The Jameson Reserves tasting with the Master Distiller that followed was an unexpectedly humbling, inspirational lesson in the intense difference the blending & aging process makes, as well as the flavor potential when approached under the care of a master. Unexpectedly, the taste of Jameson bursts open when mixed with the slightest amount water, suddenly with far more potent flavor and definition.
After exploring the honey-toasted sweetness of the Jameson Gold Reserve, the sherry wood-aged 12 year-old Special Reserve and more, we arrived at the pinnacle of taste and craftsmanship; the Jameson Rarest Vintage Reserve.
This final offering possessed an incredibly rich collage of flavors, imparted from the time spent in the wooden casks and a meticulous blending process. It’s far too powerful and complex for the casual drinker, but a refined connoisseur will relish the fruited blend of older grain whiskeys brought together with rare pot still whiskeys, matured in hand-picked second fill-bourbon casks and carefully married with a rare pot still whiskey that had been aged to a fantastic mellow sweetness in specially commissioned port pipes.
To call the process intricate is an understatement; the ritual is as sacred as the whiskey itself, resulting in reliably consistent flavor and quality. A cheerful tour-concluding cask-opening in the Old Warehouse sent us back to Dublin with a warmth in the belly and the heart.
Waking each morning of the trip, grogginess and headaches were thankfully nonexistent; despite liberal consumption of various whiskeys in the Jameson family and their concoctions throughout the day, the triple-distilled purity of the world’s finest whiskey left clear heads and easy moods in the morning, ready for the day’s adventure.
As I made my way through the million-strong crowd of the most authentic, festive St. Patrick’s Day celebration on Earth, DJs from more than 30 radio stations around the world were taking over the Old Jameson Distillery for the annual Jameson Global Broadcast, bringing listeners from around the world to the Dublin action via the airwaves for a St. Patty’s celebration of the truest Irish way.
Each day concluded with a group dinner at one of the city’s many fine restaurants, recounting the day’s adventures, inevitably leading to drinks and socially-lubricated immersion into the local scene in downtown Dublin.

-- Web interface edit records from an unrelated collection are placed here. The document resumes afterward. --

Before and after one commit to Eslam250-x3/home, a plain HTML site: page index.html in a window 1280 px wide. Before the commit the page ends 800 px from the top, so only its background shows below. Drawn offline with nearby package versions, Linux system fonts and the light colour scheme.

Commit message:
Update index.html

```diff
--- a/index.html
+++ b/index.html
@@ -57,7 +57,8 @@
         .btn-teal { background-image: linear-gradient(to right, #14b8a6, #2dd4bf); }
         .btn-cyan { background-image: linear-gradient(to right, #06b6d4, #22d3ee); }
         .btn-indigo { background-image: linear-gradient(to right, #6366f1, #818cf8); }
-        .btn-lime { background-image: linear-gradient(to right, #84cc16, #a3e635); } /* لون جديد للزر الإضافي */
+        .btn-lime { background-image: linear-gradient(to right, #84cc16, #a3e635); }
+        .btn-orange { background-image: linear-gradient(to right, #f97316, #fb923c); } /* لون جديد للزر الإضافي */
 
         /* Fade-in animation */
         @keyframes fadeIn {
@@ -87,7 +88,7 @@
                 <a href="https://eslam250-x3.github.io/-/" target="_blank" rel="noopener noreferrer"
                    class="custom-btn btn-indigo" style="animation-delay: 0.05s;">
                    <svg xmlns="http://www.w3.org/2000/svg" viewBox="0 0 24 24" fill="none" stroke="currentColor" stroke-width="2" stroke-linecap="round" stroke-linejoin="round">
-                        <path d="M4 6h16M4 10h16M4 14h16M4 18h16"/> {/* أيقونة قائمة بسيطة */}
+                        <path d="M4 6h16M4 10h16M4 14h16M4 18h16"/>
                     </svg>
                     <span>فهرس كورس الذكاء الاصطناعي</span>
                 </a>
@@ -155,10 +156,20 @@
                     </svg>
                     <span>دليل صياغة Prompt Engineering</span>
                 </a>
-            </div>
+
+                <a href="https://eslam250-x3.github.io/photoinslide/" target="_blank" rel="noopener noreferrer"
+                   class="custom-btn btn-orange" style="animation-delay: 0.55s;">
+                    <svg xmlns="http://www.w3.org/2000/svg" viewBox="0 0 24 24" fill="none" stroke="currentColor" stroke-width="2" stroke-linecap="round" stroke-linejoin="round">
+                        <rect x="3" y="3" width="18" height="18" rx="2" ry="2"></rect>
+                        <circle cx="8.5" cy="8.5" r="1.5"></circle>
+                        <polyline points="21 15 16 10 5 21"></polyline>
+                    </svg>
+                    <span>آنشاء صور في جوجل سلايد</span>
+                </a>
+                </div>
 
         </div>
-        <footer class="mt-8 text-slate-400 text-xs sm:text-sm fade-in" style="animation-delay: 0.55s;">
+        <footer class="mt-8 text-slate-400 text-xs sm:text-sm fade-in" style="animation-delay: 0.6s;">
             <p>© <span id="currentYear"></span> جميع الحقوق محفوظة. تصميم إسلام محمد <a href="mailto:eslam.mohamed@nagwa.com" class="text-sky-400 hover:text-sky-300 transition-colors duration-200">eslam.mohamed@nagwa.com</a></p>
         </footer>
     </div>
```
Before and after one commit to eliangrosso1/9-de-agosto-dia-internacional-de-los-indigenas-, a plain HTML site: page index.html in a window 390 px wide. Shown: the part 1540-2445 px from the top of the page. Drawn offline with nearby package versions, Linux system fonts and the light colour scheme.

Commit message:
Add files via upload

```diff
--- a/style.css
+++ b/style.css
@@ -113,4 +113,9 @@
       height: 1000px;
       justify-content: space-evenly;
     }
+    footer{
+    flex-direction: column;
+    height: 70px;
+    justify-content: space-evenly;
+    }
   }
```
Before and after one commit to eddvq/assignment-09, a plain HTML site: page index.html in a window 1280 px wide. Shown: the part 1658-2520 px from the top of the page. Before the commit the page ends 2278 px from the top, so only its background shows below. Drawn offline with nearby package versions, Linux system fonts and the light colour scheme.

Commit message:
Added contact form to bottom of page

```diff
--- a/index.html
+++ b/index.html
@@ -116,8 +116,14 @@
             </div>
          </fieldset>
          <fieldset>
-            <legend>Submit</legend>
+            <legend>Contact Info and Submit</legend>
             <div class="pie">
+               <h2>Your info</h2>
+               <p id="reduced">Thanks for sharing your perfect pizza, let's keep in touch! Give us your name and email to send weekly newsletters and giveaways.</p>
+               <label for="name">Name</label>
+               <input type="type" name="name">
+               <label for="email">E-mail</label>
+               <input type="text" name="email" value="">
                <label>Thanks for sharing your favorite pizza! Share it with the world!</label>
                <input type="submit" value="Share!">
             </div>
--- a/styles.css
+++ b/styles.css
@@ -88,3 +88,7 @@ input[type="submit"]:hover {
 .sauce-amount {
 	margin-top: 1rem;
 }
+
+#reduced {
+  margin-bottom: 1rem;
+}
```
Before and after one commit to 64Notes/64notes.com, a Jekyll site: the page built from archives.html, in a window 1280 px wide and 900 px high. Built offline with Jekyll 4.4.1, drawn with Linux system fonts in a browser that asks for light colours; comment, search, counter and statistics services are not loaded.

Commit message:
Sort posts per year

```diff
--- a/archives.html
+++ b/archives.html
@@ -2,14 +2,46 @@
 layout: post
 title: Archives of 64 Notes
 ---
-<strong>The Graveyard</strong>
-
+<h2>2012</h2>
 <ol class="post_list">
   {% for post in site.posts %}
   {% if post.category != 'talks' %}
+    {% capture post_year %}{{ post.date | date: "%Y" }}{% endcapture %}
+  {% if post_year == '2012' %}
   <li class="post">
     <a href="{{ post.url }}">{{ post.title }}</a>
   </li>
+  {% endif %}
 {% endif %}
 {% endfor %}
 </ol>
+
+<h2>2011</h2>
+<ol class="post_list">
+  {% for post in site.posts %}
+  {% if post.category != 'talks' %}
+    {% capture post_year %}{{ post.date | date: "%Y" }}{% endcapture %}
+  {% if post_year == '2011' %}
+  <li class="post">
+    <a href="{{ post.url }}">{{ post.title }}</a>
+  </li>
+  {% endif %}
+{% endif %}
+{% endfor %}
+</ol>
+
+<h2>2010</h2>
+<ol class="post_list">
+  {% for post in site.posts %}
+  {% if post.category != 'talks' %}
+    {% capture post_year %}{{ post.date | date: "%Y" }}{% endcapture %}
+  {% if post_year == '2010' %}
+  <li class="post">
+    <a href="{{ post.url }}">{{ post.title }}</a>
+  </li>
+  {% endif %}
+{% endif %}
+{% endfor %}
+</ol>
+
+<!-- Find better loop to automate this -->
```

Following a beautiful farewell dinner at Odessa, I gleefully lost myself in the various avenues and alleyways of the city, making cheerful acquaintance with everyone I encountered at various pubs.
After buying – and receiving – more than my share of pints from friendly strangers, I found myself standing at the gates to St. Patrick’s Cathedral, a stunning monument steeped in history. It dawned on me then that I was a lost foreigner in a strange city almost literally overflowing with alcohol. Oddly, I felt like I was safe among friends as I walked through the windy night, singing along as I passed a busker singing a song I’d never heard, feeling the glow of positive energy as I passed each bar.
It could’ve been the alcohol, it could’ve been the city. Maybe both. But it was magical. If you ever get the chance to spend St. Patrick’s Day in the place where it all began, seize it.
Arriving at the airport for the long return flight home the next morning, we were met with several duty-free shop employees holding trays of little plastic shot glasses containing some odd-looking purple elixir. “Hair of the dog,” offered one particularly pulchritudinous female employee, holding out a cupful of free liquor with a smile. I passed on the mystery drink and made my way to the gate; after such an enlightening, inspiring experience with Jameson, it’s difficult to imagine settling for a lesser spirit ever again.